Some 10 years after Tavares, dubbed “America’s Seaplane City” created a seaplane base and rebranded itself there have been three hotels and nine restaurants added to its downtown area. Before that, Tavares a Central Florida city about 45 minutes north of Orlando, had 11 percent unemployment, an Irish pub and view of a Lake Dora in its downtown. Much has changed for the charming city and its making waves.
Tavares rejuvenated itself through accomplishing the feat of attracting seaplane pilots and their aircraft to the area. Jones Brothers Seaplanes operates a flight school and sightseeing business there, Progressive Aerodyne manufactures the SeaRey and thousands of tourists and visitors flock around the area to enjoy the sights and entertainment options.
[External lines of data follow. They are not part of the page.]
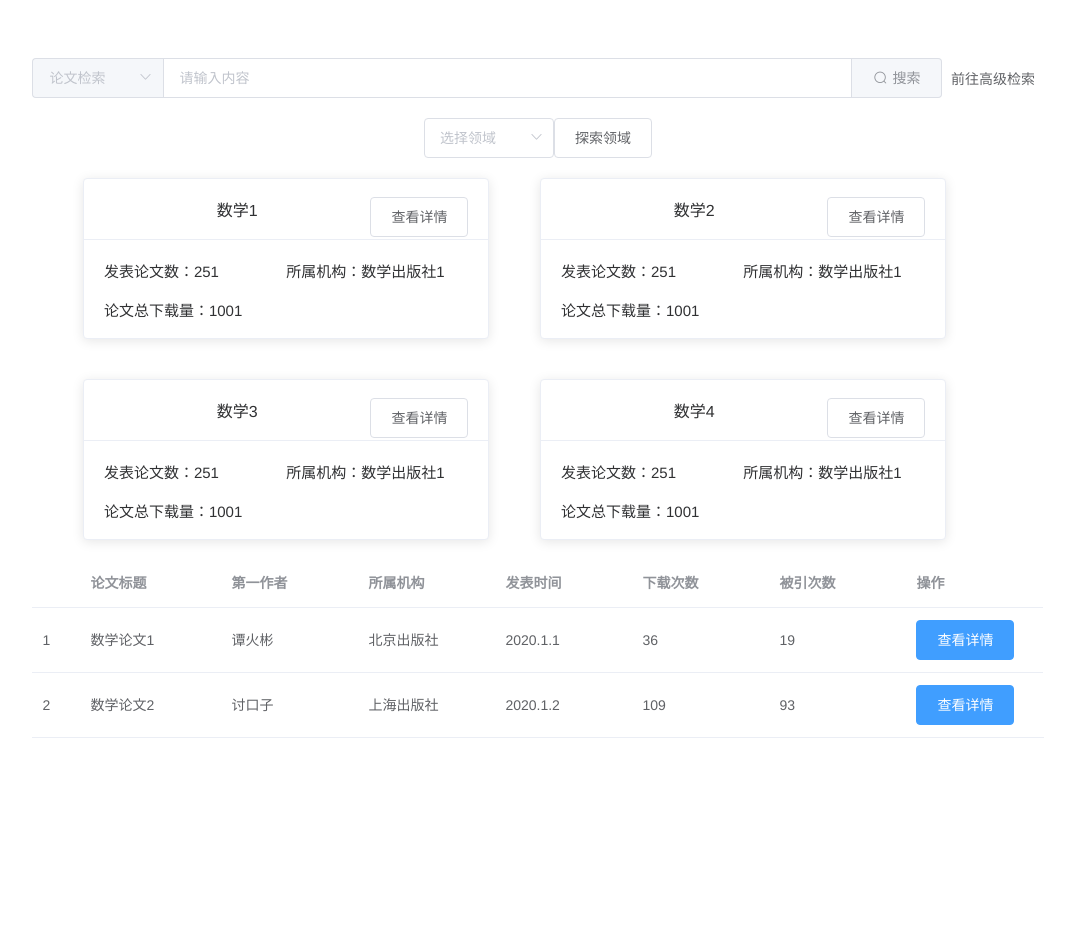
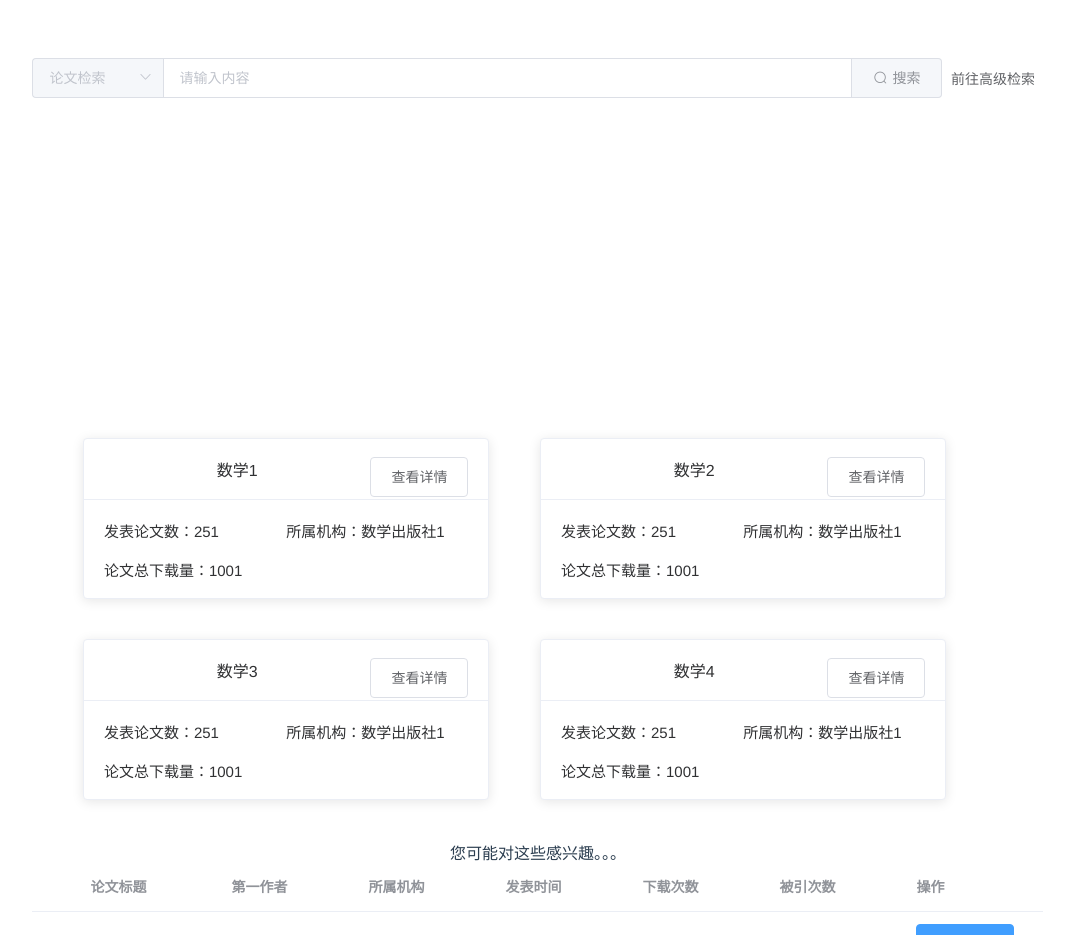
Before and after one commit to SE-Beggar/Call-Me-of-Academics-Front-End, a Vue app: page /main in a window 1280 px wide. Shown: the top 935 px of the page, without its empty margins (102-1176 px from the left). Before the commit the page ends 800 px from the top, so only its background shows below. Built offline with nearby package versions, Linux system fonts and the light colour scheme.

Commit message:
主页面词云

```diff
--- a/package.json
+++ b/package.json
@@ -8,7 +8,10 @@
   },
   "dependencies": {
     "core-js": "^3.8.3",
+    "echarts": "^5.4.1",
+    "echarts-wordcloud": "^2.1.0",
     "element-ui": "^2.15.12",
+    "highcharts": "^10.3.2",
     "vue": "^2.6.14",
     "vue-router": "^3.5.1",
     "vuex": "^3.6.2"
--- a/src/main.js
+++ b/src/main.js
@@ -4,6 +4,10 @@ import 'element-ui/lib/theme-chalk/index.css';
 import App from './App.vue'
 import router from './router'
 import store from './store'
+
+//运行npm install echarts和npm install echarts-wordcloud
+import * as echarts from 'echarts';
+Vue.prototype.$echarts = echarts
 
 Vue.use(ElementUI);
 
--- a/src/router/index.js
+++ b/src/router/index.js
@@ -41,7 +41,7 @@ const routes = [
     path: '/searchAuthor',
     name: 'SearchAuthor',
     component: () => import('../views/SearchAuthor.vue')
-  }
+  },
 ]
 
 const router = new VueRouter({
--- a/src/views/Main1.vue
+++ b/src/views/Main1.vue
@@ -15,12 +15,8 @@
             </div>
         </div>
         <div id="recommend">
-            <div>
-                <el-select v-model="value" placeholder="选择领域">
-                    <el-option v-for="item in options" :key="item.value" :label="item.label" :value="item.value">
-                    </el-option>
-                </el-select>
-                <el-button @click="changeSubject">探索领域</el-button>
+            <div id="cloud">
+                <div ref="wordcloud" class="wordcloud"></div>
             </div>
             <div id="recommendAuthor" v-for="i in 4" :key=i>
                 <el-card class="authorCard">
@@ -39,6 +35,7 @@
                     </div>
                 </el-card>
             </div>
+            <div id="random">您可能对这些感兴趣。。。</div>
             <div id="recommendPaper">
                 <el-table :data="recommendPapers" style="width: 100%">
                     <el-table-column type="index"> </el-table-column>
@@ -121,6 +118,18 @@
 #recommendPaper {
     margin-top: 50px;
 }
+
+.wordcloud {
+    width: 100%;
+    height: 300px;
+    margin: auto;
+}
+
+#random {
+    width:100%;
+    float: left;
+    margin-top: 20px;
+}
 </style>
 
 
@@ -132,23 +141,27 @@
 同时在create中给recommendAuthors赋初始值authors[0](recommendPapers类似)
 然后根据点击导航栏给recommendAuthors、recommendPapers赋值（无需交互，已完成），展示的是recommendAuthors、recommendPapers中的内容
 */
+import "echarts-wordcloud/dist/echarts-wordcloud";
+import "echarts-wordcloud/dist/echarts-wordcloud.min";
 export default {
     data() {
         return {
-            options: [{
+            options: [
+            {
                 value: 1,
-                label: '数学'
+                name: '数学'
             }, {
                 value: 2,
-                label: '物理'
+                name: '物理'
             }, {
                 value: 3,
-                label: '化学'
+                name: '化学'
             }, {
                 value: 4,
-                label: '生物'
-            },],
-            value: '',
+                name: '生物'
+            },
+        ],
+            value: 1,
             input: '',
             select: '',
             recommendAuthors: [//推荐的学者列表（4个），初始为数学学科的学者即authors[0]
@@ -417,7 +430,61 @@ export default {
             ],
         }
     },
+    mounted() {
+        this.initchart();
+    },
     methods: {
+        initchart() {
+            let myChart = this.$echarts.init(this.$refs.wordcloud);
+            myChart.setOption({
+                series: [
+                    {
+                        type: "wordCloud",
+                        //用来调整词之间的距离
+                        gridSize: 10,
+                        //用来调整字的大小范围
+                        // Text size range which the value in data will be mapped to.
+                        // Default to have minimum 12px and maximum 60px size.
+                        sizeRange: [14, 60],
+                        // Text rotation range and step in degree. Text will be rotated randomly in range [-90,                                                                             90] by rotationStep 45
+                        //用来调整词的旋转方向，，[0,0]--代表着没有角度，也就是词为水平方向，需要设置角度参考注释内容
+                        // rotationRange: [-45, 0, 45, 90],
+                        // rotationRange: [ 0,90],
+                        rotationRange: [0, 0],
+                        //随机生成字体颜色
+                        // maskImage: maskImage,
+                        textStyle: {
+                            color: function () {
+                                return (
+                                    "rgb(" +
+                                    Math.round(Math.random() * 255) +
+                                    ", " +
+                                    Math.round(Math.random() * 255) +
+                                    ", " +
+                                    Math.round(Math.random() * 255) +
+                                    ")"
+                                );
+                            }
+                        },
+                        //位置相关设置
+                        // Folllowing left/top/width/height/right/bottom are used for positioning the word cloud
+                        // Default to be put in the center and has 75% x 80% size.
+                        left: "center",
+                        top: "center",
+                        right: null,
+                        bottom: null,
+                        width: "200%",
+                        height: "200%",
+                        //数据
+                        data: this.options
+                    }
+                ]
+            })
+            myChart.on('click', (params) => {//词云点击响应
+                this.recommendAuthors = this.authors[params.data.value - 1];
+                this.recommendPapers = this.papers[params.data.value - 1];
+            })
+        },
         search() {
             if (this.select == 2) {
                 //搜学者 关键词this.input
@@ -442,7 +509,7 @@ export default {
         changeSubject() {
             this.recommendAuthors=this.authors[this.value-1];
             this.recommendPapers=this.papers[this.value-1];
-        }
+        },
     }
 }
 </script>
```
Also changed, not shown: 1 other file (tests, documents, lock files or other folders).
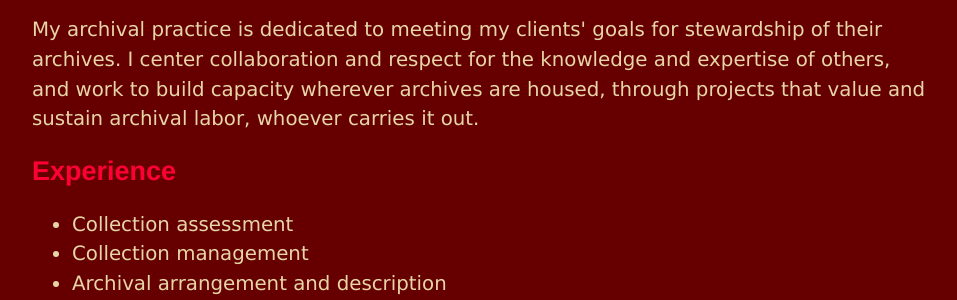
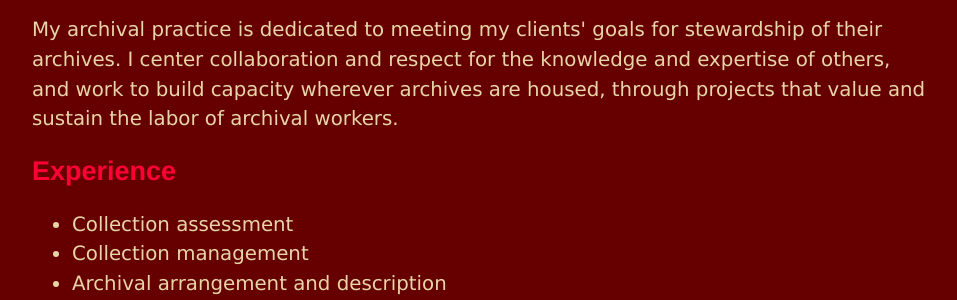
Before and after one commit to megan-mcshea/megan-mcshea.github.io, a Jekyll site: the page built from archivist.html, in a window 1280 px wide. Shown: the part 127-427 px from the top of the page, without its empty margins (160-1117 px from the left). Built offline with Jekyll 4.4.1, drawn with Linux system fonts in a browser that asks for light colours.

Commit message:
Update archivist.html

```diff
--- a/archivist.html
+++ b/archivist.html
@@ -4,14 +4,14 @@ title: Megan McShea, archivist
 ---
 <div class="blurb">
 	<h1><a href="./">Megan McShea, archivist</a></h1>
-	<p>My archival practice is dedicated to meeting my clients' goals for stewardship of their archives. I center collaboration and respect for the knowledge and expertise of others, and work to build capacity wherever archives are housed, through projects that value and sustain archival labor, whoever carries it out.</p>
+	<p>My archival practice is dedicated to meeting my clients' goals for stewardship of their archives. I center collaboration and respect for the knowledge and expertise of others, and work to build capacity wherever archives are housed, through projects that value and sustain the labor of archival workers.</p>
 
 	<h2>Experience</h2>
 	<ul><li>Collection assessment</li>
 	<li>Collection management</li>
 	<li>Archival arrangement and description</li>
-		<li>Digitization and digital preservation</li>
-		<li>Analog audiovisual materials</li>
+	<li>Digitization and digital preservation</li>
+	<li>Analog audiovisual materials</li>
 	<li>Grant writing</li>
 	<li>Project management</li>
 	<li>Standards implementation</li>
```
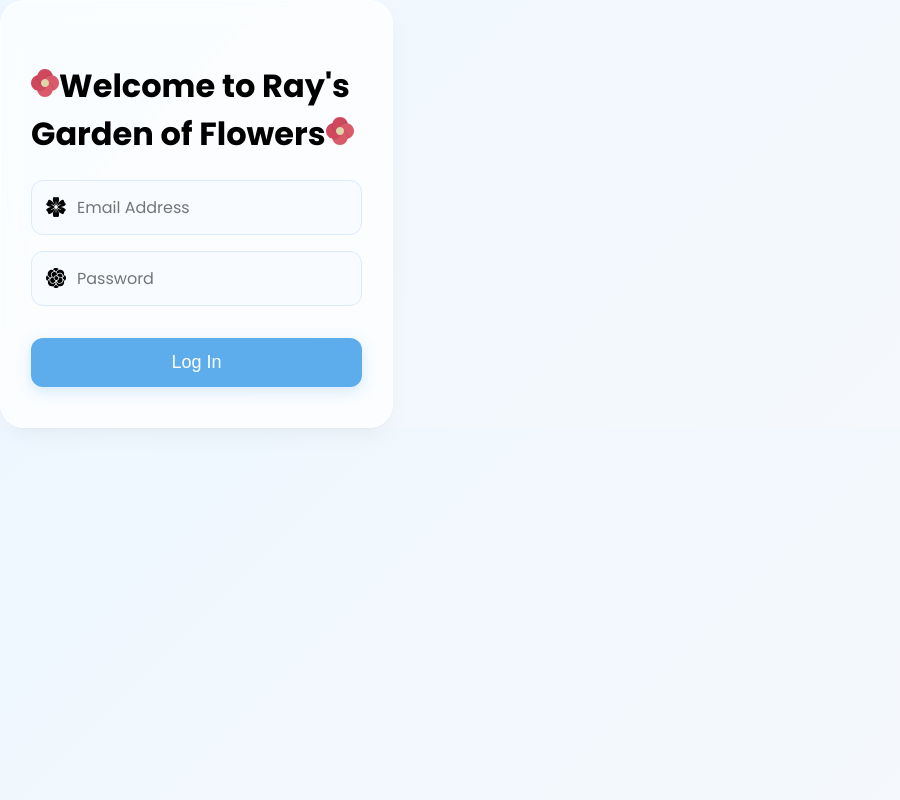
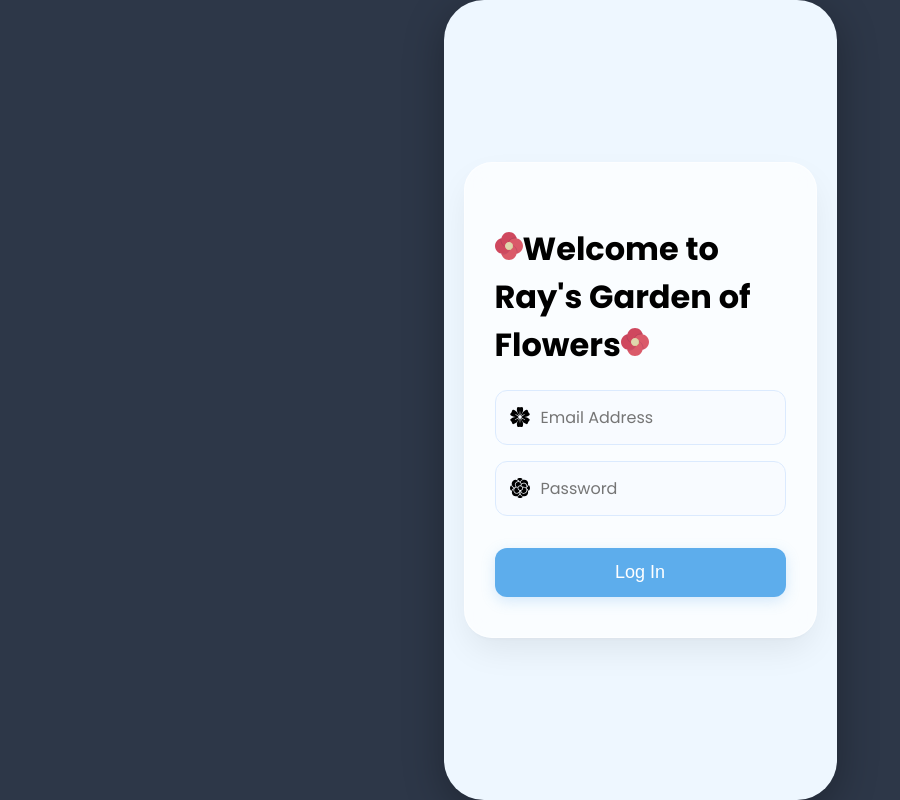
Before and after one commit to jvcerezo/rays-garden-of-flowers, a React (Create React App) app in the folder frontend/: page /login in a window 1280 px wide. Shown: the whole page, without its empty margins (0-900 px from the left). Built offline with nearby package versions, Linux system fonts and the light colour scheme; no server answers.

Commit message:
login page adjustments

```diff
--- a/frontend/src/App.css
+++ b/frontend/src/App.css
@@ -45,12 +45,20 @@ body {
   max-width: 393px;
   background-color: var(--card-background);
   padding: 40px 30px;
-  border-radius: 24px;
-  box-shadow: var(--card-shadow);
+  border-radius: 28px; /* Slightly more rounded */
   box-sizing: border-box;
-  border: 1px solid rgba(255, 255, 255, 0.5);
-  -webkit-backdrop-filter: blur(10px);
-  backdrop-filter: blur(10px);
+
+  /* IMPROVED: A more subtle, lifted shadow */
+  box-shadow: 0 15px 35px -5px rgba(0, 0, 0, 0.08), 0 4px 6px -4px rgba(0, 0, 0, 0.05);
+
+  /* IMPROVED: Corrected and enhanced border */
+  border: 1px solid rgba(255, 255, 255, 0.6);
+
+  /* This adds the frosted glass effect */
+  -webkit-backdrop-filter: blur(12px);
+  backdrop-filter: blur(12px);
+
+  /* Your animation remains the same */
   animation: fadeIn 0.5s ease-out forwards;
 }
 
@@ -65,19 +73,11 @@ body {
   }
 }
 
-/* --- Icon Sizing --- */
+/* --- Icon Sizing (Cleaned up) --- */
+/* These classes define the color and position, size is now controlled by props in React */
 .title-icon {
   color: var(--primary-color);
   flex-shrink: 0;
-  /* CHANGED: Explicitly set the size for the container */
-  width: 28px;
-  height: 28px;
-}
-
-/* NEW RULE: Force the SVG inside to fill the container */
-.title-icon svg {
-    width: 100%;
-    height: 100%;
 }
 
 .input-icon {
@@ -87,16 +87,8 @@ body {
   transform: translateY(-50%);
   color: var(--icon-color);
   transition: color 0.2s ease-in-out;
-  /* CHANGED: Explicitly set the size for the container */
-  width: 20px;
-  height: 20px;
 }
 
-/* NEW RULE: Force the SVG inside to fill the container */
-.input-icon svg {
-    width: 100%;
-    height: 100%;
-}
 
 /* --- Form Element Styles --- */
 .form {
@@ -306,3 +298,45 @@ body {
     font-size: 16px;
   }
 }
+
+.phone-simulation-container {
+  width: 100%;
+  min-height: 100vh;
+  display: flex;
+  align-items: center;
+  justify-content: center;
+  /* Dark background to frame the app */
+  background-color: #2d3748;
+}
+
+/* This is the actual frame for your app */
+.app-frame {
+  width: 393px;
+  height: 852px;
+
+  /* These ensure it shrinks to fit smaller screens without breaking */
+  max-width: 100vw;
+  max-height: 100vh;
+
+  background-color: var(--background-start); /* Uses your existing theme */
+  box-shadow: 0 10px 40px rgba(0, 0, 0, 0.3);
+  border-radius: 40px; /* Rounded corners like a phone */
+  overflow-y: auto; /* Allows content to scroll within the frame */
+  position: relative;
+}
+
+/* Hide scrollbar for a cleaner look */
+.app-frame::-webkit-scrollbar {
+  display: none;
+}
+
+.page-container {
+  width: 100%;
+  height: 100%; /* This is crucial for vertical centering */
+  display: flex;
+  flex-direction: column;
+  align-items: center;
+  justify-content: center;
+  padding: 20px;
+  box-sizing: border-box;
+}
--- a/frontend/src/App.js
+++ b/frontend/src/App.js
@@ -1,17 +1,18 @@
 import React from 'react';
 import { BrowserRouter, Routes, Route, Navigate } from 'react-router-dom';
 import { useAuth } from './context/AuthContext';
-import "./App.css"; // Import your CSS file for styling
+import "./App.css";
 
-// Import your components
 import Login from './components/Login';
-import Dashboard from './components/Dashboard'; // Assuming you have a Dashboard component
+import Dashboard from './components/Dashboard';
 import ProtectedRoute from './components/ProtectedRoute';
 
 function App() {
   const { user } = useAuth();
 
   return (
+    <div className="phone-simulation-container">
+      <div className="app-frame">
     <BrowserRouter>
       <Routes>
         {/*
@@ -48,6 +49,8 @@ function App() {
 
       </Routes>
     </BrowserRouter>
+    </div>
+  </div>
   );
 }
 
--- a/frontend/src/components/Login.jsx
+++ b/frontend/src/components/Login.jsx
@@ -53,6 +53,7 @@ function Login() {
   };
 
   return (
+    <div className="page-container">
     <div className="card">
       <h1 className="title">
         <TitleFlowerIcon className="title-icon" width="28" height="28" />
@@ -91,6 +92,7 @@ function Login() {
         </button>
       </form>
     </div>
+  </div>
   );
 }
 
```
What worked for Tavares could be the key for Fort Pierce and its concept to develop a seaplane base on its own downtown waterfront. There are five publicly owned seaplane bases in Florida – Tavares, Winter Haven, Palm Coast, St. Augustine and Miami.
Fort Pierce city pitched the idea to the City Commission in October, after touring Tavares seaplane base this summer. State open-meeting laws prohibit the City Commission from going together on a tour. It would cost at least $380,000 to build a base for four planes, a bit north of half a million to accommodate 6 seaplanes. The city would need to invest in a ramp and a loading zone for passengers on what now is the shuffleboard courts near the River Walk Center.
Fort Pierce is realizing that having seaplanes in town increases economic development and brings more tourists into town. Visibility and exposure which would be highly beneficial and likely fairly profitable for the city. The Tavares Seaplane Base, which shares space with the city marina, had about 30,000 seaplane takeoffs and landings last year, City Administrator John Drury says.
Before Fort Pierce now starts to design a seaplane base, it first must decide what planes it wants to attract. Next, the Fort Pierce shoreline must be cleared of obstructions, including power lines. Fort Pierce’s location would look enticing for a seaplane pilot to swoop in for lunch or a quick dinner, and a seaplane school could use the ramp for its students to practice, city officials think.
Tavares is quite a success story, seaplanes and boats work in near perfect unison many of the environmental concerns so often brought in opposition of seaplane operations are simply not materializing. Investing in seaplanes requires to put money on the table. Tavares borrowed $8 million to build new facilities at the city marina.
Tavares sports 60 slips for planes, two fuel stations — one on land and a floating station in the lake — an airport terminal building and a pavilion for weddings and corporate retreats. “Invest in yourselves and then others will invest in you,” Drury of Tavares, says. Opportunity is knocking for other towns, not only in the U.S. to take a close look at Tavares – America’s Seaplane City – and come up with ways to bring this special flair to their town. The money and business will follow!
The Seaplane Pilots Association in Florida was quite involved in the creation and realization of the Tavares story, but could not be reached for comment.